In Frank Herbert's Dune series, Gamma Waiping (The Chinese name for Pisces) is the home system of Imperial House Corrino.[citation needed]


  1. ^ a b c d e f van Leeuwen, Floor (13 August 2007). "Validation of the new Hipparcos reduction". Astronomy & Astrophysics. 474 (2): 653–664. arXiv:0708.1752. Bibcode:2007A&A...474..653V. doi:10.1051/0004-6361:20078357. eISSN 1432-0746. ISSN 0004-6361. Vizier catalog entry
  2. ^ a b c d Cousins, A. W. J. (1984), "Standardization of Broadband Photometry of Equatorial Standards", South African Astronomical Observatory Circulars, 8: 59, Bibcode:1984SAAOC...8...59C
  3. ^ a b c d e f g h Baines, Ellyn K.; et al. (2018). "Fundamental Parameters of 87 Stars from the Navy Precision Optical Interferometer". The Astronomical Journal. 155 (1). 30. arXiv:1712.08109. Bibcode:2018AJ....155...30B. doi:10.3847/1538-3881/aa9d8b. S2CID 119427037.
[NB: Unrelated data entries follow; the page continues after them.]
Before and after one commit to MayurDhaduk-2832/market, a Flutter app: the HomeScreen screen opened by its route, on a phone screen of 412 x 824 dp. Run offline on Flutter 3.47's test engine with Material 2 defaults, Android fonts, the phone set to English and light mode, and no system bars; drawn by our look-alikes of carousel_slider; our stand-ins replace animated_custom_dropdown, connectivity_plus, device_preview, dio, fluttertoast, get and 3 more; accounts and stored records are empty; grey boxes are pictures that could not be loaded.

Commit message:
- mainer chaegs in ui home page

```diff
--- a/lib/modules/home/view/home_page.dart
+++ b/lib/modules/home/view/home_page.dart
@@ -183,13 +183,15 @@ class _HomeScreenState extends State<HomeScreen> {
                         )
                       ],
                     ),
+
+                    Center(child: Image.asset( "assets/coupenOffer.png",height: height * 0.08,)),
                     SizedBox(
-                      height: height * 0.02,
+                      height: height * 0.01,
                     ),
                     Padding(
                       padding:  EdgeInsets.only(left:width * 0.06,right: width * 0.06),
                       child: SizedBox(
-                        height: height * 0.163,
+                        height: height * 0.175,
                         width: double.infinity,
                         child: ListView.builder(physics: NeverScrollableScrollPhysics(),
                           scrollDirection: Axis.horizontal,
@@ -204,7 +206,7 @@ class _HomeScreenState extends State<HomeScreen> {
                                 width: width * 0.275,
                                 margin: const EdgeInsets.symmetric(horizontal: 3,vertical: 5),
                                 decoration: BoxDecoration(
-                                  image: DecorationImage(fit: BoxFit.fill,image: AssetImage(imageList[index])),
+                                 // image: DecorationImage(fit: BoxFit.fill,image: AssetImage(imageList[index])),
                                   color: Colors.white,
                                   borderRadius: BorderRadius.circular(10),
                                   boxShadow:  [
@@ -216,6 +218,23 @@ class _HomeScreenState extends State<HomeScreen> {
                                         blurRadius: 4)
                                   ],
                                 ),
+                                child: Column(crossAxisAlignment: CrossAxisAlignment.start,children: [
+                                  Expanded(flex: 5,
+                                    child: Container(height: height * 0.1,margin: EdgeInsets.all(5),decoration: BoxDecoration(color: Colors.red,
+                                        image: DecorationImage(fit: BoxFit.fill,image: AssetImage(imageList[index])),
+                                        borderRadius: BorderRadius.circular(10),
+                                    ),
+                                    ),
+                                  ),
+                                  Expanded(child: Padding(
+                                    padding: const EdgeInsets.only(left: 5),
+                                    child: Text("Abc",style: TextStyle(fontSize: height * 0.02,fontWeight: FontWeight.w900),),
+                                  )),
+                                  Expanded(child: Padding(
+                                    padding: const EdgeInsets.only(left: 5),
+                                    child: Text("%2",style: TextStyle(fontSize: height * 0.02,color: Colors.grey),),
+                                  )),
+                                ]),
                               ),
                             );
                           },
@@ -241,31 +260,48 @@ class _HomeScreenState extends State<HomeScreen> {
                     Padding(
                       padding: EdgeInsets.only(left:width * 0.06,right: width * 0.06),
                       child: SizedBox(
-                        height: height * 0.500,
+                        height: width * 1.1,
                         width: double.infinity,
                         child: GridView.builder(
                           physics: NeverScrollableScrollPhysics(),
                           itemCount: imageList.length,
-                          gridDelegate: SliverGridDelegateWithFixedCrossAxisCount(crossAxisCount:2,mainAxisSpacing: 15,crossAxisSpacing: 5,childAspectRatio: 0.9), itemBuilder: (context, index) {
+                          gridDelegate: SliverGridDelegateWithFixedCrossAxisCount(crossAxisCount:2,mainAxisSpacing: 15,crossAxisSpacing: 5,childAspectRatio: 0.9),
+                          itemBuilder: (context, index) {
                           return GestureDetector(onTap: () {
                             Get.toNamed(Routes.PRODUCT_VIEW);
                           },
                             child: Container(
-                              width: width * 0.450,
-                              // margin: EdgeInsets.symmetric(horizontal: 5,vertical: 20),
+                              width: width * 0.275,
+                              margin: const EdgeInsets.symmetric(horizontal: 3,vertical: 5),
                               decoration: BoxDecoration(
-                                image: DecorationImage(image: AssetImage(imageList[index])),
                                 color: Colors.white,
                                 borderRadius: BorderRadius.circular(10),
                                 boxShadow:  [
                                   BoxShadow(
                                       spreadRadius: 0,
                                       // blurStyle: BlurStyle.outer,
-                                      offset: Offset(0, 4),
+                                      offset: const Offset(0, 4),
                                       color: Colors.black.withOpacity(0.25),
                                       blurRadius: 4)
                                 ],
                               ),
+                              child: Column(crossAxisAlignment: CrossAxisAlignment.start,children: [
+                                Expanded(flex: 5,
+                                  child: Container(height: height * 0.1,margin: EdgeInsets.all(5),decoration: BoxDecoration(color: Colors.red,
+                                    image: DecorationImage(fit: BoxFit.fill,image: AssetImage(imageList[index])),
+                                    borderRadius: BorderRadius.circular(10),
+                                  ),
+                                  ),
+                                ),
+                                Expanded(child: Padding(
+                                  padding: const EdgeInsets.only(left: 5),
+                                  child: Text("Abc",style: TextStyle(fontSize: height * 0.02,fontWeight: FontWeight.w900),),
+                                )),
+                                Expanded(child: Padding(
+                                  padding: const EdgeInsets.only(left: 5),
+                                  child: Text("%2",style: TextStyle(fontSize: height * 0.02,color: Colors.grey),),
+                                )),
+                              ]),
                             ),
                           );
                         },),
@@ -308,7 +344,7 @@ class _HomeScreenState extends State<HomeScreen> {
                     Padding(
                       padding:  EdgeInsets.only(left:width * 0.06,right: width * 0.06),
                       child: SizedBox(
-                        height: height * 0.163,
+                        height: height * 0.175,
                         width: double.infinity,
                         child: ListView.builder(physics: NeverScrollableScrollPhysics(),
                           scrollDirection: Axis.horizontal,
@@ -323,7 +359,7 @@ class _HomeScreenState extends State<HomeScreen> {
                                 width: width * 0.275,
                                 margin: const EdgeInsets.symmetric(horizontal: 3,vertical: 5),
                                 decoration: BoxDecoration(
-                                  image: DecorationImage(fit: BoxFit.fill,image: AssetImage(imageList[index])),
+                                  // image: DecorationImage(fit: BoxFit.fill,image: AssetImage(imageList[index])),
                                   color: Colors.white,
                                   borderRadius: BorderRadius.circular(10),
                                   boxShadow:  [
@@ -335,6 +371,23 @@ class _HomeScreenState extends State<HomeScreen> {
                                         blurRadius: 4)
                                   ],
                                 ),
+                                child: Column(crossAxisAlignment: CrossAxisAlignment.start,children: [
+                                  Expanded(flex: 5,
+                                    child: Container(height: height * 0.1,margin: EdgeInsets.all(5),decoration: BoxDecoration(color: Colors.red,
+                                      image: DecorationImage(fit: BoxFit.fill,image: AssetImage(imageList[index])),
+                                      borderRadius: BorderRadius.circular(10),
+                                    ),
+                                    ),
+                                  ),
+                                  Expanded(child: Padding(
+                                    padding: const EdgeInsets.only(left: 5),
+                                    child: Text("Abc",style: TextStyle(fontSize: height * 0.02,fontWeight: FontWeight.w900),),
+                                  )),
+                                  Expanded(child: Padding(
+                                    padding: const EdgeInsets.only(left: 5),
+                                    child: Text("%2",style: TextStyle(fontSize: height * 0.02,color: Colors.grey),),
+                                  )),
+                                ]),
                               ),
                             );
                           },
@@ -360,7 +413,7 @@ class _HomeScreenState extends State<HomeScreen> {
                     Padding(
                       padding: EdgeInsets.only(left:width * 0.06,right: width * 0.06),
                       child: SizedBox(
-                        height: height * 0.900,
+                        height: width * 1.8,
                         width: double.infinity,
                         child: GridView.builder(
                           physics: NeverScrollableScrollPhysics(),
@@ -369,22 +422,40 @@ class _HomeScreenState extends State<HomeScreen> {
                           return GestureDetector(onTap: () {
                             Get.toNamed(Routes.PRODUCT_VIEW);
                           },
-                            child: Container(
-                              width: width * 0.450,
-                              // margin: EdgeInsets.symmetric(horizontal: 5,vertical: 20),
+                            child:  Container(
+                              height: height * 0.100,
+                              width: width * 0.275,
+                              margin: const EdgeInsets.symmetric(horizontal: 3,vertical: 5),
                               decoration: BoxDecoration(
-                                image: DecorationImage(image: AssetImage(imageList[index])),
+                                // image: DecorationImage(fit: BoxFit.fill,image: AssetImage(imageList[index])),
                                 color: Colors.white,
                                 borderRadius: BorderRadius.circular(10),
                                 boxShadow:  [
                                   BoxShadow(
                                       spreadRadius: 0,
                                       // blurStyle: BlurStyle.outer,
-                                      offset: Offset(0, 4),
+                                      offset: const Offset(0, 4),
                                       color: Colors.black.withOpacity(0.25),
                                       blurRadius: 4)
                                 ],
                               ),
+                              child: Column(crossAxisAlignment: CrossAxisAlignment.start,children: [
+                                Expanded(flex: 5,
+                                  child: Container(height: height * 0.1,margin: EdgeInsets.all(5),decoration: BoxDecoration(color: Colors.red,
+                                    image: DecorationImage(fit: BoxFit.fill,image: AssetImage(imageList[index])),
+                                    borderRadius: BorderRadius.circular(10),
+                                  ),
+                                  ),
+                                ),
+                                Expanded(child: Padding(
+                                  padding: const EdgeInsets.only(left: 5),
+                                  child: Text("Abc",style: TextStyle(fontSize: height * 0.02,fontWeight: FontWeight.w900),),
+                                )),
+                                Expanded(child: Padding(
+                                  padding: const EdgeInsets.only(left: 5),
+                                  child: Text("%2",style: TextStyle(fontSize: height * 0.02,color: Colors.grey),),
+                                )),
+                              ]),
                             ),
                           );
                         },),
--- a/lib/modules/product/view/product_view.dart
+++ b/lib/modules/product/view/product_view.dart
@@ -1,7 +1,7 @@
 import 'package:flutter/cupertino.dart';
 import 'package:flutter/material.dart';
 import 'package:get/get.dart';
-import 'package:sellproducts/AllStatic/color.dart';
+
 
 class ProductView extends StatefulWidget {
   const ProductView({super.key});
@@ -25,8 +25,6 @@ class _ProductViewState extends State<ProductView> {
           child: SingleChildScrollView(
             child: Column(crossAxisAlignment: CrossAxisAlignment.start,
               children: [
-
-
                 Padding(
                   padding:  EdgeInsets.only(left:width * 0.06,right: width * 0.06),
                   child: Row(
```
  4. ^ Wielen, R.; et al. (1999), "Sixth Catalogue of Fundamental Stars (FK6). Part I. Basic fundamental stars with direct solutions", Veroeffentlichungen des Astronomischen Rechen-Instituts Heidelberg, Astronomisches Rechen-Institut Heidelberg, 35 (35): 1, Bibcode:1999VeARI..35....1W
  5. ^ a b c da Silva, L.; et al. (November 2006), "Basic physical parameters of a selected sample of evolved stars", Astronomy and Astrophysics, 458 (2): 609–623, arXiv:astro-ph/0608160, Bibcode:2006A&A...458..609D, doi:10.1051/0004-6361:20065105, S2CID 9341088
  6. ^ "* gam Psc". SIMBAD. Centre de données astronomiques de Strasbourg. Retrieved September 30, 2007.
  7. ^ " -- SpaceWatch -- Pisces Rising". Archived from the original on July 13, 2010. Retrieved September 30, 2007.
  8. ^ (in Chinese) AEEA (Activities of Exhibition and Education in Astronomy) 天文教育資訊網 2006 年 7 月 8 日
  9. ^ a b Teng, Huan-Yu; Sato, Bun'ei; Takarada, Takuya; Omiya, Masashi; Harakawa, Hiroki; Izumiura, Hideyuki; Kambe, Eiji; Takeda, Yoichi; Yoshida, Michitoshi; Itoh, Yoichi; Ando, Hiroyasu; Kokubo, Eiichiro (2022), "Regular radial velocity variations in nine G- and K-type giant stars: Eight planets and one planet candidate", Publications of the Astronomical Society of Japan, 74: 92–127, arXiv:2112.07169, doi:10.1093/pasj/psab112